Saturday, December 6, 2014

Which English letter do Chinese pronounce wrong the most?

The answer to the titled question depends on how much the Chinese has already studied English. If he knows almost nothing about the English language, it's likely he pronounces letter "A" as [ɛ] instead of [eɪ], "C" as [sɛ] instead of [si] (or [si:] if you want to emphasize the long vowel), and "K" as [kɛ] instead of [kei]. Let's ignore these people and focus on those that have learned enough English and have probably been living in an English-speaking country for some time and whose level of English as a second language has fossilized.

In my observation, the most commonly mispronounced English letter is "N". Instead of [ɛn], many Chinese pronounce it like a prolonged [n], missing the vowel [ɛ], or the vowel is too short and weak to be heard.
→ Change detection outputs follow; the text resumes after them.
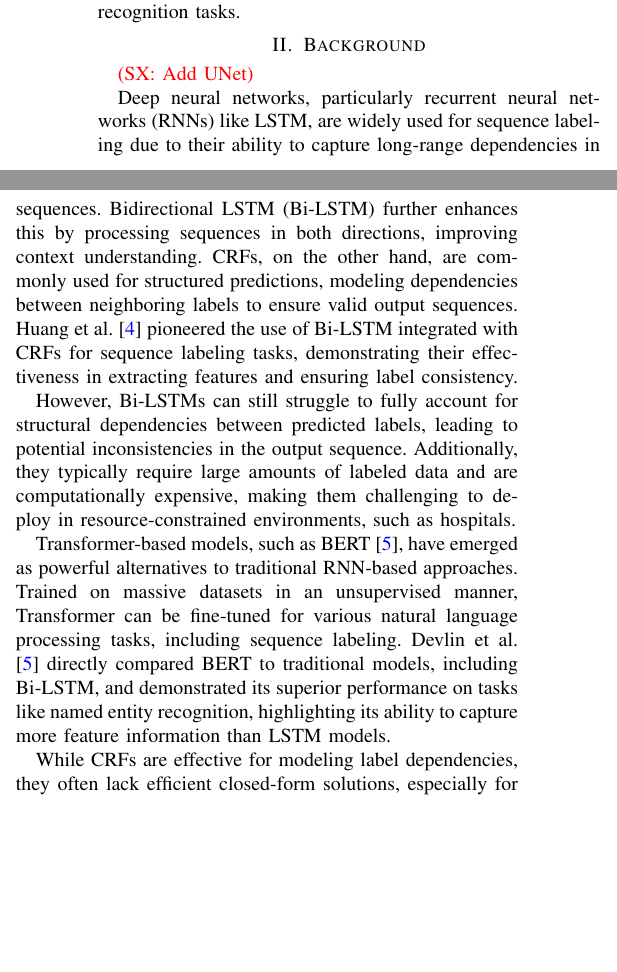
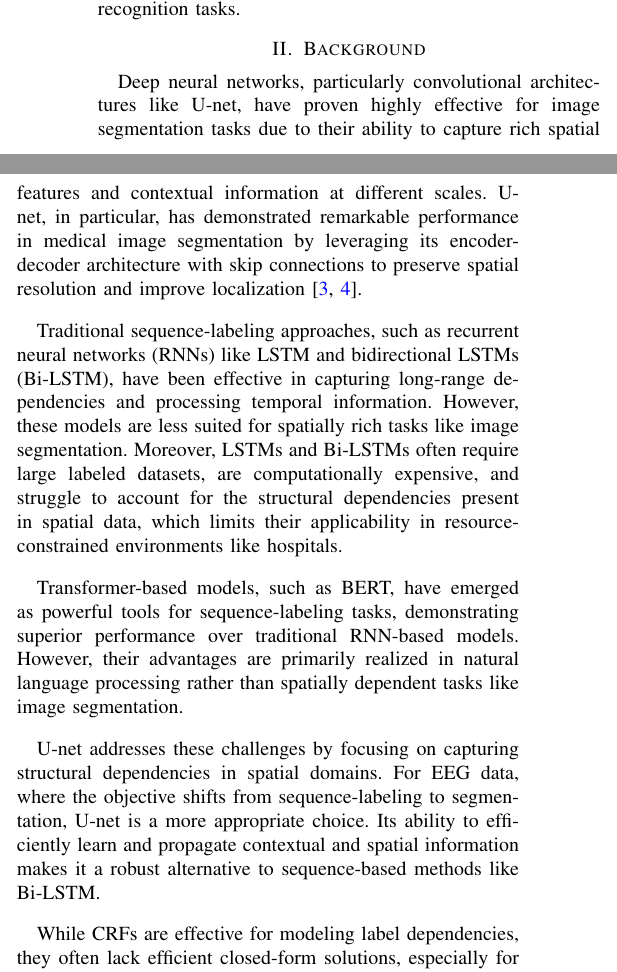
Before and after one commit to Carol-seven/UNet-HCRF_EEG, a LaTeX paper (manuscript/main.tex, which reads manuscript/refs.bib): two parts of the columns of page 1 of 5, joined at a grey line, cut so that both start at the same text, the shorter picture padded with empty space. Compiled offline with pdfLaTeX; a missing font is replaced by an installed copy or a similar font; a LaTeX package or settings file that is missing is left out.

Commit message:
update background; fig position

```diff
--- a/manuscript/main.tex
+++ b/manuscript/main.tex
@@ -124,39 +124,39 @@ a robust and promising solution for EEG pattern recognition tasks.
 
 
 \section{Background}
-%Background & Related Work: background info and literature survey.
-
-\sx{Add UNet}
-
-Deep neural networks, particularly recurrent neural networks (RNNs) like LSTM,
-are widely used for sequence labeling due to their ability to capture
-long-range dependencies in sequences. Bidirectional LSTM (Bi-LSTM) further
-enhances this by processing sequences in both directions, improving context
-understanding.
-CRFs, on the other hand, are commonly used for structured predictions,
-modeling dependencies between neighboring labels to ensure valid output
-sequences.
-\citet{huang2015bidirectional} pioneered the use of Bi-LSTM integrated with
-CRFs for sequence labeling tasks, demonstrating their effectiveness in
-extracting features and ensuring label consistency.
 
 
-However, Bi-LSTMs can still struggle to fully account for structural
-dependencies between predicted labels, leading to potential inconsistencies in
-the output sequence. Additionally, they typically require large amounts of
-labeled data and are computationally expensive, making them challenging to
-deploy in resource-constrained environments, such as hospitals.
+Deep neural networks, particularly convolutional architectures like U-net, have
+proven highly effective for image segmentation tasks due to their ability to
+capture rich spatial features and contextual information at different scales.
+U-net, in particular, has demonstrated remarkable performance in medical image
+segmentation by leveraging its encoder-decoder architecture with skip
+connections to preserve spatial resolution and improve
+localization~\citep{ronneberger2015unet,zhou2018unet}.
 
 
-Transformer-based models, such as BERT~\citep{devlin2019bert},
-have emerged as powerful alternatives to traditional RNN-based approaches.
-Trained on massive datasets in an unsupervised manner, Transformer can be
-fine-tuned for various natural language processing tasks,
-including sequence labeling.
-\citet{devlin2019bert} directly compared BERT to traditional models, including
-Bi-LSTM, and demonstrated its superior performance on tasks like named entity
-recognition, highlighting its ability to capture more feature information
-than LSTM models.
+Traditional sequence-labeling approaches, such as recurrent neural networks
+(RNNs) like LSTM and bidirectional LSTMs (Bi-LSTM), have been effective in
+capturing long-range dependencies and processing temporal information. However,
+these models are less suited for spatially rich tasks like image segmentation.
+Moreover, LSTMs and Bi-LSTMs often require large labeled datasets, are
+computationally expensive, and struggle to account for the structural
+dependencies present in spatial data, which limits their applicability in
+resource-constrained environments like hospitals.
+
+
+Transformer-based models, such as BERT, have emerged as powerful tools for
+sequence-labeling tasks, demonstrating superior performance over traditional
+RNN-based models. However, their advantages are primarily realized in natural
+language processing rather than spatially dependent tasks like image
+segmentation.
+
+
+U-net addresses these challenges by focusing on capturing structural
+dependencies in spatial domains. For EEG data, where the objective shifts from
+sequence-labeling to segmentation, U-net is a more appropriate choice. Its
+ability to efficiently learn and propagate contextual and spatial information
+makes it a robust alternative to sequence-based methods like Bi-LSTM.
 
 
 While CRFs are effective for modeling label dependencies, they often lack
--- a/manuscript/refs.bib
+++ b/manuscript/refs.bib
@@ -190,3 +190,7 @@
   pages =	 {1529-1537},
   publisher =	 {IEEE}
 }
+
+@inproceedings{zhou2018unet,
+  title =	 {{UN}et++: {A} Nested {U}-{N}et Architecture for Medical Image
+                  Segmentation},
```
Also changed, not shown: image/workframe.pdf, manuscript/main.tex (100 more changed lines), manuscript/refs.bib (15 more changed lines).
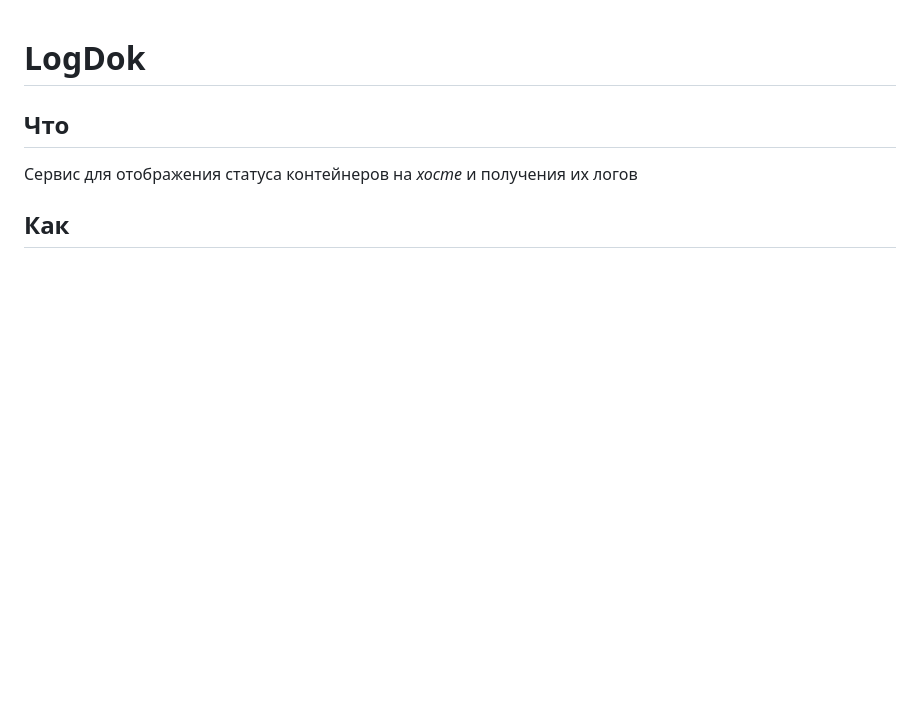
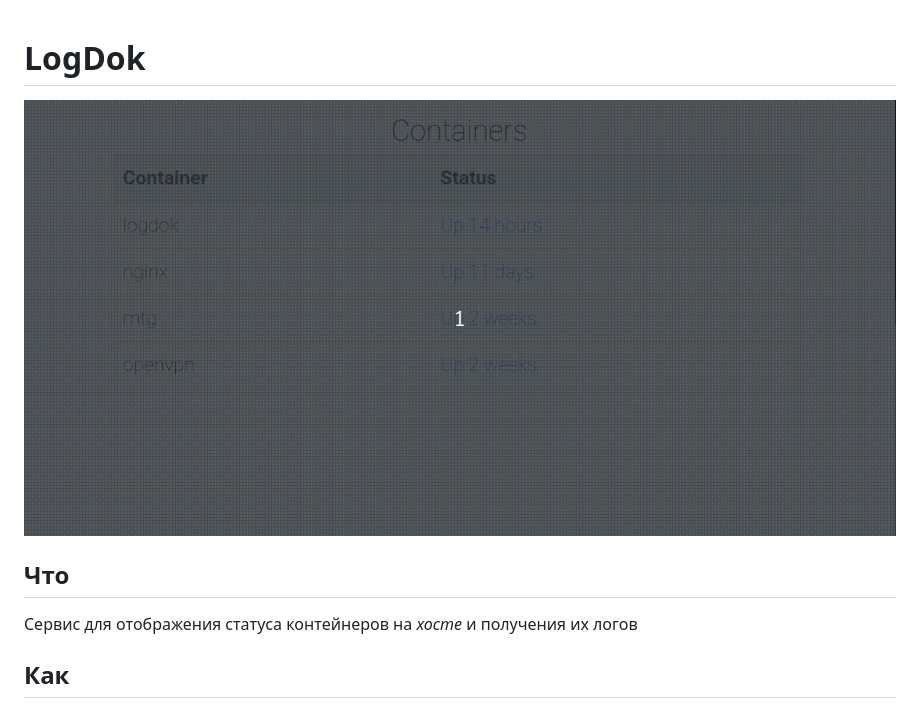
Before and after one commit to ddos-mitigator/LogDok, a Markdown page: README.md, the part around the change. GitHub-like rendering; pictures changed too: logdok.gif (added); blank space fills up the shorter version.

Commit message:
README: add preview

```diff
--- a/README.md
+++ b/README.md
@@ -1,4 +1,6 @@
 # LogDok
+
+![preview](logdok.gif)
 
 ## Что
 
```
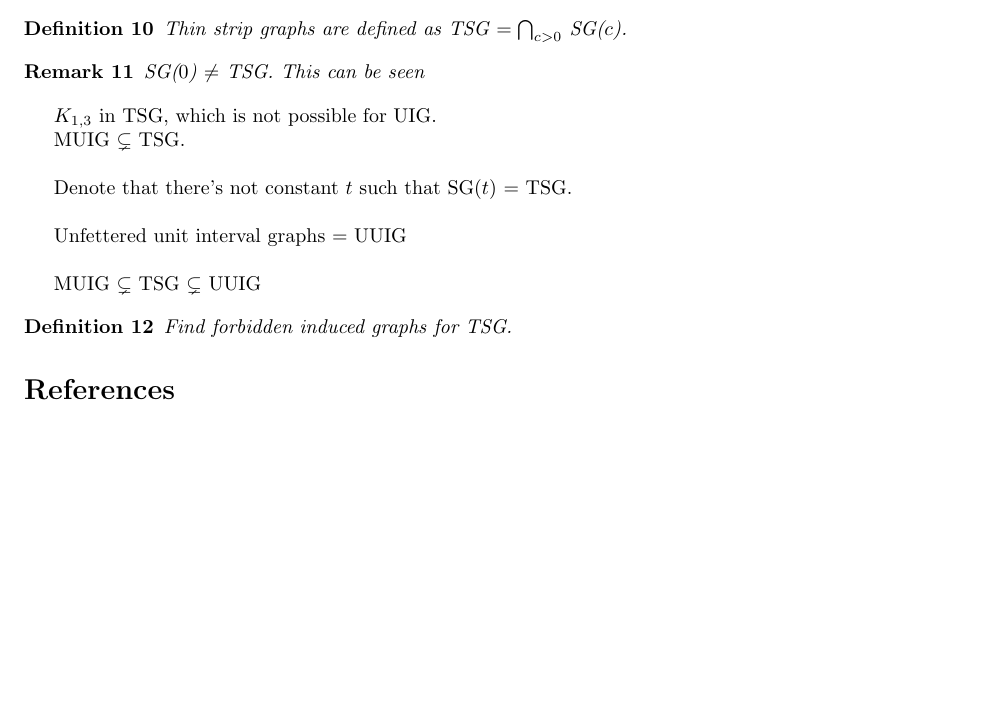
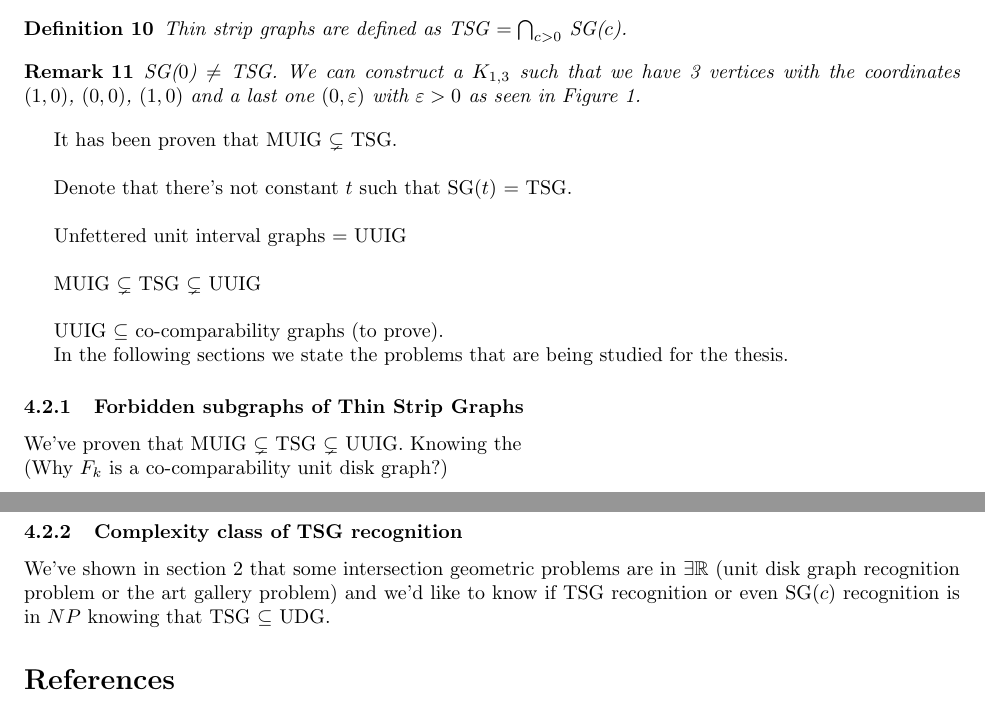
Before and after one commit to Abde5/memo1819-final, a LaTeX thesis (thesis/main.tex, which reads thesis/chap4.tex): part of page 3 of 4 before the commit and two parts of pages 3 and 4 of 4 after it, the two joined at a grey line, cut so that both start at the same text, the shorter picture padded with empty space. Compiled offline with pdfLaTeX.

Commit message:
[rapport] Update definitions

```diff
--- a/thesis/chap4.tex
+++ b/thesis/chap4.tex
@@ -21,7 +16,8 @@ $c$-strip graphs are unit disk graphs such that the centers of the disks are del
 \end{defn}
 
 \begin{remark}
-  SG($0$) $\neq$ TSG. This can be seen
+  SG($0$) $\neq$ TSG. We can construct a $K_{1,3}$ such that we have 3 vertices with the coordinates
+  $(1,0)$, $(0,0)$, $(1,0)$ and a last one $(0,\varepsilon)$ with $\varepsilon > 0$ as seen in Figure \ref{fig:thinK13}.
 \end{remark}
 
 
@@ -76,17 +72,23 @@ $c$-strip graphs are unit disk graphs such that the centers of the disks are del
 \label{fig:thinK13}
 \end{figure}
 
-$K_{1,3}$ in TSG, which is not possible for UIG.
-
-MUIG $\subsetneq$ TSG.\\
+It has been proven that MUIG $\subsetneq$ TSG.\\
 
 
 Denote that there's not constant $t$ such that SG($t$) = TSG.\\
 
 Unfettered unit interval graphs = UUIG\\
 
-MUIG $\subsetneq$ TSG $\subsetneq$ UUIG
+MUIG $\subsetneq$ TSG $\subsetneq$ UUIG\\
 
-\begin{defn}
-  Find forbidden induced graphs for TSG.
-\end{defn}
+UUIG $\subseteq$ co-comparability graphs (to prove).
+
+In the following sections we state the problems that are being studied for the thesis.
+
+\subsubsection{Forbidden subgraphs of Thin Strip Graphs}
+  We've proven that MUIG $\subsetneq$ TSG $\subsetneq$ UUIG. Knowing the\\
+  (Why $F_k$ is a co-comparability unit disk graph?)
+
+\subsubsection{Complexity class of TSG recognition}
+  We've shown in section \ref{sec:complex} that some intersection geometric problems are in $\exists \mathbb{R}$ (unit disk graph recognition problem or the art gallery problem) and we'd like to know if
+  TSG recognition or even SG($c$) recognition is in $NP$ knowing that TSG $\subseteq$ UDG.
```
Also changed, not shown: thesis/chap1.tex (+9 -17 lines), thesis/chap2.tex (+1 -0 lines), thesis/chap3.tex (+1 -0 lines), thesis/main.bib (+17 -0 lines), thesis/main.pdf, thesis/chap4.tex (13 more changed lines).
This is particularly evident when he/she spells a word on the phone, where a very clear, distinct pronunciation of each letter is expected, e.g., "His name is Wang, W-A-N-G" (['dabulju:], [eɪ], [n], [dʒi:]). Due to the nasal nature of [n], with the initial vowel [ɛ] stripped off, the other side of the telephone would likely ask "W-A-What-G?" Of course giving an example word solves the problem, such as "N like in Nancy".

Note the IPA symbols for the mispronounced letter "W" in the above example sentence. The first vowel I wrote is [a] and the second [u], while the correct pronunciation of "W" is ['dʌbə(l)ju:] (parentheses for the optional phoneme). Too many Chinese pronounce [ʌ] as [a], because [ʌ] does not exist in Chinese. This substitution also occurs for [ɑ], which again does not exist in Chinese. So letter "R" is read like [ar] instead of [ɑr]. Fortunately, [a] alone does not occur in English; it only exists in diphthongs (e.g. [ai]). Mispronunciation by substitution of it for [ʌ] or [ɑ] won't cause misunderstanding, just a distinct foreign accent.

I'm not sure why "N" is read by Chinese as [n]. If you know why, I'd like to hear your comments.

Note: The difference between [ʌ] or [ɑ] and [a] is clearly indicated in the International Phonetic Alphabet vowel chart. Both vowels not existing in Chinese are pronounced in the back side of the mouth.

6 comments:

enchyisle said...

I've heard many Chinese people from the north pronounce "n" like {en} in pinyin (like 恩).
Perhaps because [ɛn] looks like it.

But you used [n] for the Chinese pronunciation. I don't know if we are talking about the same phenomenon. For me, [n] sounds more like a front-nasal version of the family name "Ng", or "fish" in Shanghainese.

Yong Huang said...

enchyisle, thanks for your comment. Yes, we're talking about the same phenomenon. I agree that my [n] completely removing the vowel is not a very good representation of what's pronounced by them. But in my opinion, neither is [en] a good one. Maybe [(superscript e)n] is better, where the superscript "e" indicates a very short and weak sound of [e]. (I can't create the superscript text with the sup HTML tag in this comment.) I'm not very sure about family name "Ng" or "fish" in Shanghainese. Do they have the [ŋ] component in it (like the very last part of "sing")? If so, that's not it.

enchyisle said...

Indeed. [en] is not a good representation, either. And different people pronounce the letter slightly different, even if they all have this tendency. Have you encountered people pronouncing it exactly as "恩"? I have, and I found it quite interesting.
And about "Ng" and "fish", yes they have the [ŋ] component. That's why I said "the front-nasal version", trying to get rid of that component and just keep the consonant part. But when I came to think about it just now, I realized that [ŋ] is not exactly what we refer to as "the back-nasal sound" in Chinese.... But, anyway, I am from the south. I don't know anything about back-nasal sounds. :D

Yong Huang said...

Yes, many Chinese pronounce "N" as "恩" (without tone). I just tried pronouncing this character many times. I think the weak vowel at the beginning of it is articulated between the front and central position, which may be called near-front (refer to the vowel chart). The tongue is not as stiff as [e] or [ə]; it's relaxed. Anyway, the correction should be to move the position toward the front (stick the tongue a little further out and down), open the mouth just a bit more, and articulate it louder and longer.

kristine Peterson said...

Hello Yong Huang,
I'm Kristine Peterson and I'm an English to simplified Chinese Language Translator.
Most of your observations are right but something has rooted in Chinese students when they try to learn English. For instance, you say that some are not confident and the fact is that they confidence gradually disappear as they strive to do endless exercise. We really need practice but we are truly afraid of losing faces particularly in front of many people. I think that this is partly due to our culture.

Yong Huang said...

Kristine, thanks for your comment. I suggest you re-post it changing "I'm an" to "I'm at", "they confidence" to "their confidence", "disappear" to "disappears", and removing "you say that". You can keep the embedded link pointing to your web site.